So, today I was looking at my Safari Reading List, to see what I had for studying and keep on track of my readings, and I donut this interesting post, by MusicTech.net, called 20 EQ Tips. I’m not a big fan os lists, but sometimes posts like this are a great way to get some interesting technique pills and remind us some stuff that, although we know, we kind of let them behind.
So, from this 20 tips list, I have separated some I most enjoyed to share here with you. If you wanna see them all, just click here to read the article!
It’s the Ensemble That Matters
In a dense or complex arrangement, you may well find that two or more elements of a track are fighting to occupy the same frequency space. It might be impossible to EQ them to sound the same as they originally did and still make enough space for both of them. One trick is to EQ them in slightly different directions while keeping them sounding good in the context of a track.
This doesn’t necessarily have to be extreme; for example, you could make one guitar part more bass-heavy and one more top-heavy. Solo’d up, they might sound odd, but the main thing is that they sit well in the context of the track. If there are parts of a track where a sound plays solo or with less accompaniment, you can always automate the EQ to behave differently at those points, or duplicate the track and treat it separately.

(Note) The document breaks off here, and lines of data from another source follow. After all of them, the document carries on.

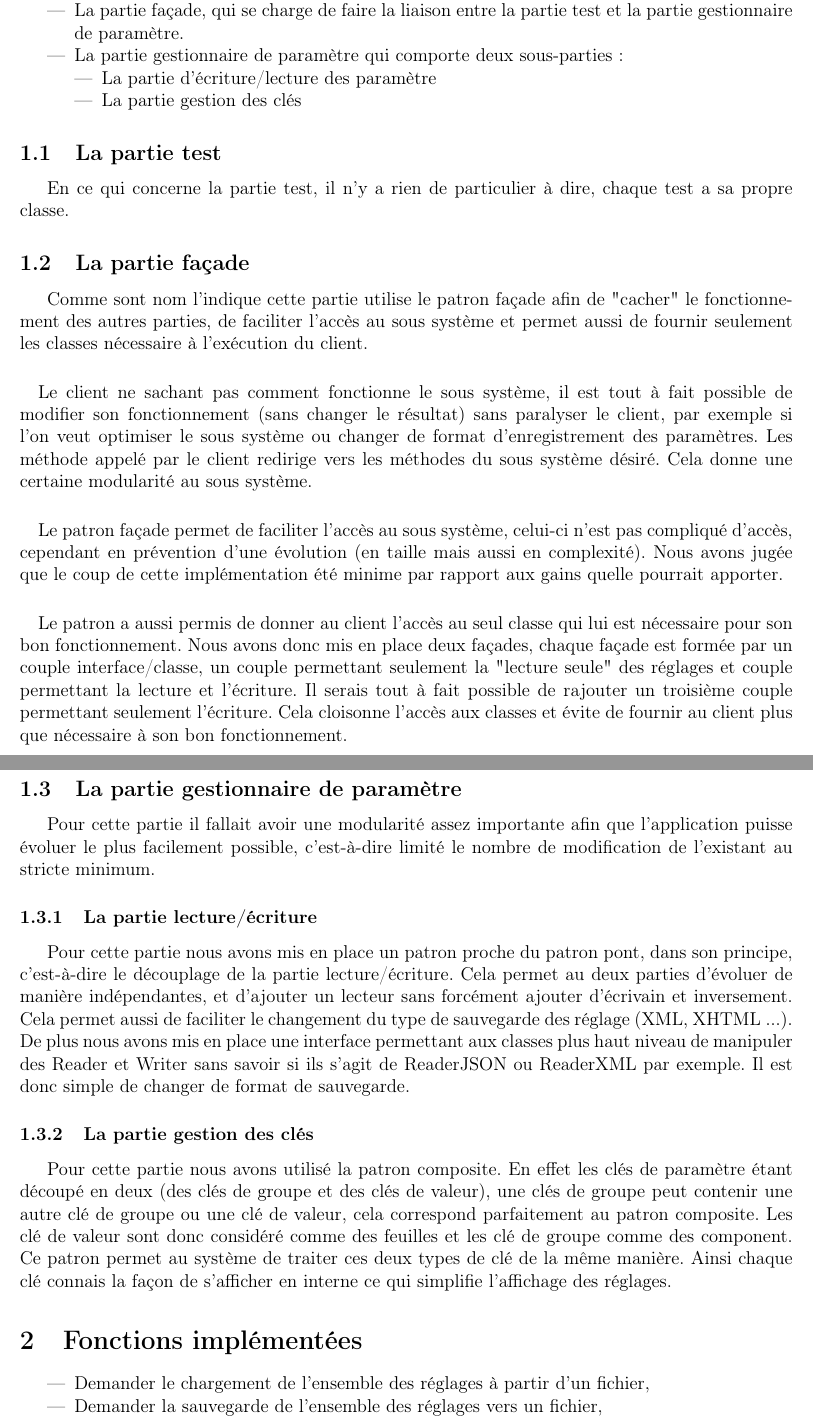
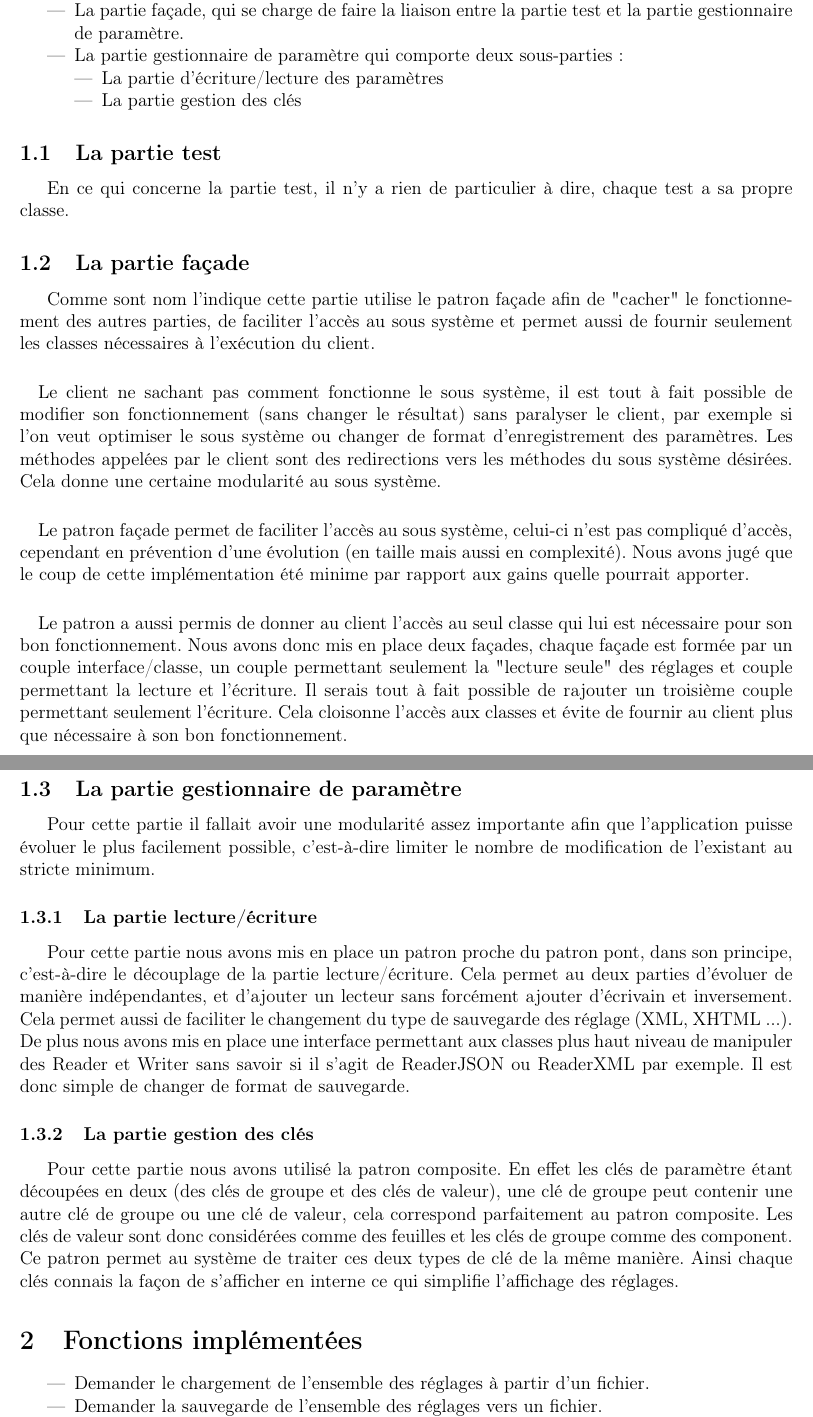
Before and after one commit to ValentinCro/projectAL, a LaTeX document (rapport/main.tex): two parts of pages 3 and 4 of 5, joined at a grey line, cut so that both start at the same text. Compiled offline with pdfLaTeX.

Commit message:
main.tex

```diff
--- a/rapport/main.tex
+++ b/rapport/main.tex
@@ -72,7 +72,7 @@
 		\item La partie façade, qui se charge de faire la liaison entre la partie test et la partie gestionnaire de paramètre.
 		\item La partie gestionnaire de paramètre qui comporte deux sous-parties :
 		\begin{itemize}
-			\item La partie d'écriture/lecture des paramètre
+			\item La partie d'écriture/lecture des paramètres
 			\item La partie gestion des clés
 		\end{itemize}
 	\end{itemize}
@@ -82,13 +82,13 @@
 
 	\subsection{La partie façade}
 
-	Comme sont nom l'indique cette partie utilise le patron façade afin de "cacher" le fonctionnement des autres parties, de faciliter l'accès au sous système et permet aussi de fournir seulement les classes nécessaire à l'exécution du client.
+	Comme sont nom l'indique cette partie utilise le patron façade afin de "cacher" le fonctionnement des autres parties, de faciliter l'accès au sous système et permet aussi de fournir seulement les classes nécessaires à l'exécution du client.
 
 	\paragraph{}
-	Le client ne sachant pas comment fonctionne le sous système, il est tout à fait possible de modifier son fonctionnement (sans changer le résultat) sans paralyser le client, par exemple si l'on veut optimiser le sous système ou changer de format d'enregistrement des paramètres. Les  méthode appelé par le client redirige vers les méthodes du sous système désiré. Cela donne une certaine modularité au sous système.
+	Le client ne sachant pas comment fonctionne le sous système, il est tout à fait possible de modifier son fonctionnement (sans changer le résultat) sans paralyser le client, par exemple si l'on veut optimiser le sous système ou changer de format d'enregistrement des paramètres. Les méthodes appelées par le client sont des redirections vers les méthodes du sous système désirées. Cela donne une certaine modularité au sous système.
 
 	\paragraph{}
-	Le patron façade permet de faciliter l'accès au sous système, celui-ci n'est pas compliqué d'accès, cependant en prévention d'une évolution (en taille mais aussi en complexité). Nous avons jugée que le coup de cette implémentation été minime par rapport aux gains quelle pourrait apporter.
+	Le patron façade permet de faciliter l'accès au sous système, celui-ci n'est pas compliqué d'accès, cependant en prévention d'une évolution (en taille mais aussi en complexité). Nous avons jugé que le coup de cette implémentation été minime par rapport aux gains quelle pourrait apporter.
 
 	\paragraph{}
 	Le patron a aussi permis de donner au client l'accès au seul classe qui lui est nécessaire pour son bon fonctionnement. Nous avons donc mis en place deux façades, chaque façade est formée par un couple interface/classe, un couple permettant seulement la "lecture seule" des réglages et couple permettant la lecture et l'écriture. Il serais tout à fait possible de rajouter un troisième couple permettant seulement l'écriture. Cela cloisonne l'accès aux classes et évite de fournir au client plus que nécessaire à son bon fonctionnement.
@@ -96,22 +96,22 @@
 	\newpage
 	\subsection{La partie gestionnaire de paramètre}
 
-	Pour cette partie il fallait avoir une modularité assez importante afin que l'application puisse évoluer le plus facilement possible, c'est-à-dire limité le nombre de modification de l'existant au stricte minimum.
+	Pour cette partie il fallait avoir une modularité assez importante afin que l'application puisse évoluer le plus facilement possible, c'est-à-dire limiter le nombre de modification de l'existant au stricte minimum.
 
 	\subsubsection{La partie lecture/écriture}
 
-		Pour cette partie nous avons mis en place un patron proche du patron pont, dans son principe, c'est-à-dire le découplage de la partie lecture/écriture. Cela permet au deux parties d'évoluer de manière indépendantes, et d'ajouter un lecteur sans forcément ajouter d'écrivain et inversement. Cela permet aussi de faciliter le changement du type de sauvegarde des réglage (XML, XHTML ...). De plus nous avons mis en place une interface permettant aux classes plus haut niveau de manipuler des Reader et Writer sans savoir si ils s'agit de ReaderJSON ou ReaderXML par exemple. Il est donc simple de changer de format de sauvegarde.
+		Pour cette partie nous avons mis en place un patron proche du patron pont, dans son principe, c'est-à-dire le découplage de la partie lecture/écriture. Cela permet au deux parties d'évoluer de manière indépendantes, et d'ajouter un lecteur sans forcément ajouter d'écrivain et inversement. Cela permet aussi de faciliter le changement du type de sauvegarde des réglage (XML, XHTML ...). De plus nous avons mis en place une interface permettant aux classes plus haut niveau de manipuler des Reader et Writer sans savoir si il s'agit de ReaderJSON ou ReaderXML par exemple. Il est donc simple de changer de format de sauvegarde.
 
 	\subsubsection{La partie gestion des clés}
 
-		Pour cette partie nous avons utilisé la patron composite. En effet les clés de paramètre étant découpé en deux (des clés de groupe et des clés de valeur), une clés de groupe peut contenir une autre clé de groupe ou une clé de valeur, cela correspond parfaitement au patron composite. Les clé de valeur sont donc considéré comme des feuilles et les clé de groupe comme des component. Ce patron permet au système de traiter ces deux types de clé de la même manière. Ainsi chaque clé connais la façon de s'afficher en interne ce qui simplifie l'affichage des réglages.
+		Pour cette partie nous avons utilisé la patron composite. En effet les clés de paramètre étant découpées en deux (des clés de groupe et des clés de valeur), une clé de groupe peut contenir une autre clé de groupe ou une clé de valeur, cela correspond parfaitement au patron composite. Les clés de valeur sont donc considérées comme des feuilles et les clés de groupe comme des component. Ce patron permet au système de traiter ces deux types de clé de la même manière. Ainsi chaque clés connais la façon de s'afficher en interne ce qui simplifie l'affichage des réglages.
 \section{Fonctions implémentées}
 \label{sec:fonctions_impl}
 
 \begin{itemize}
-	\item Demander le chargement de l’ensemble des réglages à partir d’un fichier,
-	\item Demander la sauvegarde de l’ensemble des réglages vers un fichier,
-	\item Obtenir une valeur à partir à partir de sa clé de réglage,
+	\item Demander le chargement de l’ensemble des réglages à partir d’un fichier.
+	\item Demander la sauvegarde de l’ensemble des réglages vers un fichier.
+	\item Obtenir une valeur à partir à partir de sa clé de réglage.
 	\item Ajouter ou modifier une valeur à partir à partir de sa clé de réglage et d’une nouvelle valeur,
 	\item Supprimer une valeur à partir à partir de sa clé de réglage,
 	\item Obtenir une référence à un groupe à partir sa clé de groupe,
```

As with any effect used as an insert, the point at which you apply EQ can have an effect on the end results. Imagine you applied an EQ that cut out a lot of bottom end, and then in the next insert slot applied a compressor. That would cause the compressor to behave in a specific way because it would be compressing a signal without much bass end. If the EQ was applied after the compressor, the EQ would be working on the compressed sound – the full frequency spectrum – rather than the compressor working on the EQ’d sound. The differences can be subtle or more noticeable, depending on the plug-ins you are using. If you are using EQ in your DAW’s mixer, rather than as a plug-in, be aware of what path the signal is taking on its journey from timeline to speakers.

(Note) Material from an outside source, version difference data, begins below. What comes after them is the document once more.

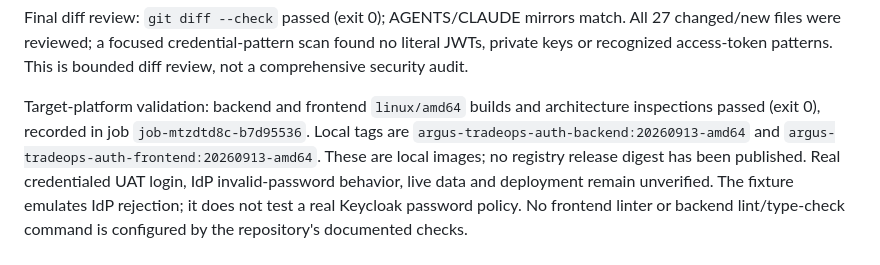
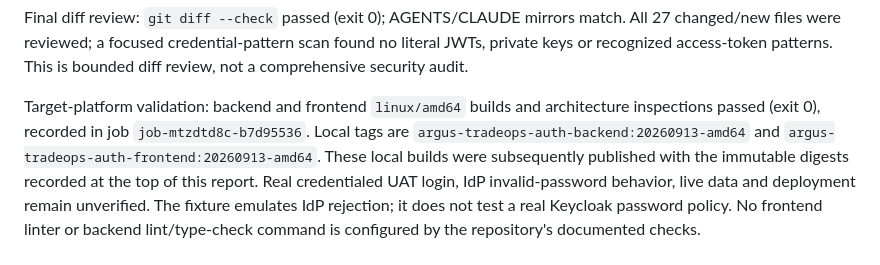
Before and after one commit to rajkumar-madhu/argus-tradops-fonspot-final-codex, a Markdown page: docs/LOGIN_INVESTIGATION_2026-09-13.md, the part around the change printed below. Rendered like a GitHub page.

```diff
--- a/docs/LOGIN_INVESTIGATION_2026-09-13.md
+++ b/docs/LOGIN_INVESTIGATION_2026-09-13.md
@@ -259,8 +274,8 @@ Target-platform validation: backend and frontend `linux/amd64` builds and
 architecture inspections passed (exit 0), recorded in job
 `job-mtzdtd8c-b7d95536`. Local tags are
 `argus-tradeops-auth-backend:20260913-amd64` and
-`argus-tradeops-auth-frontend:20260913-amd64`. These are local images; no
-registry release digest has been published. Real
+`argus-tradeops-auth-frontend:20260913-amd64`. These local builds were subsequently published with the immutable digests
+recorded at the top of this report. Real
 credentialed UAT login, IdP invalid-password behavior, live data and deployment
 remain unverified. The fixture emulates IdP rejection; it does not test a real
 Keycloak password policy. No frontend linter or backend lint/type-check command
```
Also changed, not shown: other parts of docs/LOGIN_INVESTIGATION_2026-09-13.md (+28 -11 lines).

Less Can Be More
Different EQ modules and plug-ins have different numbers of bands, and when they do you can often switch different bands on or off. Normally, you might find anything from two to 30 bands available to you.
There are cases where you need to be specific and try to isolate a certain frequency that can be found only by using a 30-band model, but more often than not, around six might be a good number to use.

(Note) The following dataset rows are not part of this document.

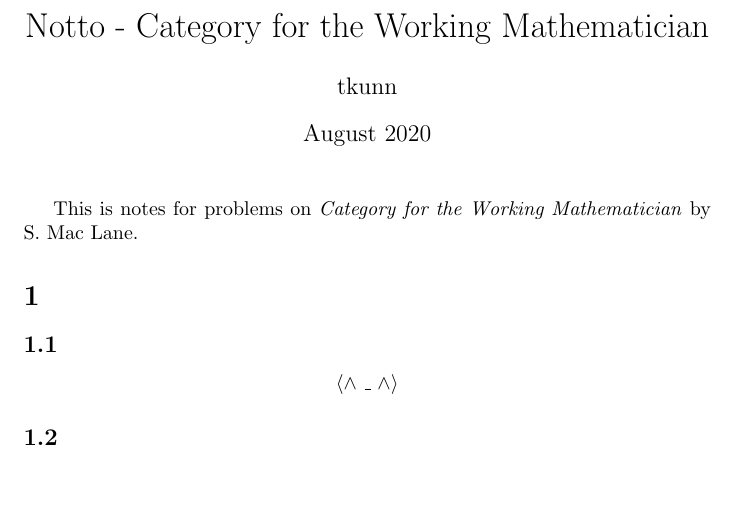
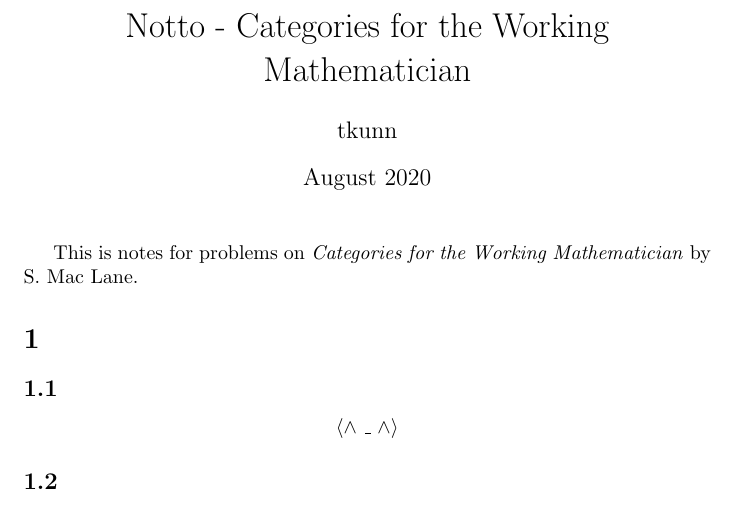
Before and after one commit to aidatorajiro/Notto, a LaTeX document (main.tex): part of page 1 of 8, cut so that both start at the same text. Compiled offline with pdfLaTeX.

Commit message:
fix typo

```diff
--- a/main.tex
+++ b/main.tex
@@ -109,7 +109,7 @@ $$ \langle Q\ _{^{\dot{\smile}}}\ Q \rangle $$
 \end{center}
 }}
 
-\title{Notto - Category for the Working Mathematician}
+\title{Notto - Categories for the Working Mathematician}
 \author{tkunn}
 \date{August 2020}
 
@@ -117,7 +117,7 @@ $$ \langle Q\ _{^{\dot{\smile}}}\ Q \rangle $$
 
 \maketitle
 
-This is notes for problems on \textit{Category for the Working Mathematician} by S. Mac Lane.
+This is notes for problems on \textit{Categories for the Working Mathematician} by S. Mac Lane.
 
 \section{}
 
```
Also changed, not shown: README.md.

This stops you from over-complicating what need only be a fairly simple task. Sometimes, you might only need to use a high or low shelf, which involves just one EQ point, for the purposes of rolling off top or bottom end. When you start getting into 30-band territory, it can be overkill.
Strip It Back
When EQ’ing a whole track during mastering, some people like to start by knocking off the bottom end so that they can hear the middle and top in isolation. They adjust the lower and upper mids to get the sound good and firm, and the top so that it is bright but controlled. Then, bringing the bottom end back in will bolster the overall sound and you can EQ it accordingly.
This stops you focusing too much on the bass end all the way through the EQ process. Of course, the end goal is a perfectly balanced sound, and how you go about it is less important than achieving it. Remember not to use EQ to compensate for volume – that should be done with compression, or multiband compression if necessary.
Make space for competing sounds
When EQ’ing during mixing, there are tricks to make elements in a similar frequency range sit together. The kick drum and the bass are two things that often get in each other’s way, so you could try cutting one at a specific frequency and boosting another at exactly the same frequency.
You need to try to avoid situations where you have two EQ modules boosting at the exact same frequency. Ideally, you should create a space for each instrument to live in within the mix. Sidechained compression can also be used effectively here.
Choose An EQ Type
Parametric EQ is the kind that may come as part of your DAW, and offers a number of bands and usually the ability to draw in EQ points with the mouse and make Q settings. Graphic EQ is more often – though not exclusively – found in hardware form, and features a large number of physical sliders that can be used to control the shape of the sound. Linear Phase EQ is found only in software form, and allows EQ’ing without colouration of the sound.
I guess, the most important thing, obviously, is finding the right sound. I always try to remember: doesn’t matter if the EQ. curve looks odd, it’s about how it sounds. Even with greater cuts or boosts, or a strange Q choice, what matters is how that sound sits on the track. Because in the end (and we gotta always remember this), nobody will know what EQ. you’ve used, to if the plugin looks beautiful or not, or if the equalization curves “looked right”; what matters is how it sounds to people. It’s always about that, never forget.
Hope this could help you in some way.
Mauricio Ruiz – www.mauricioruiz.me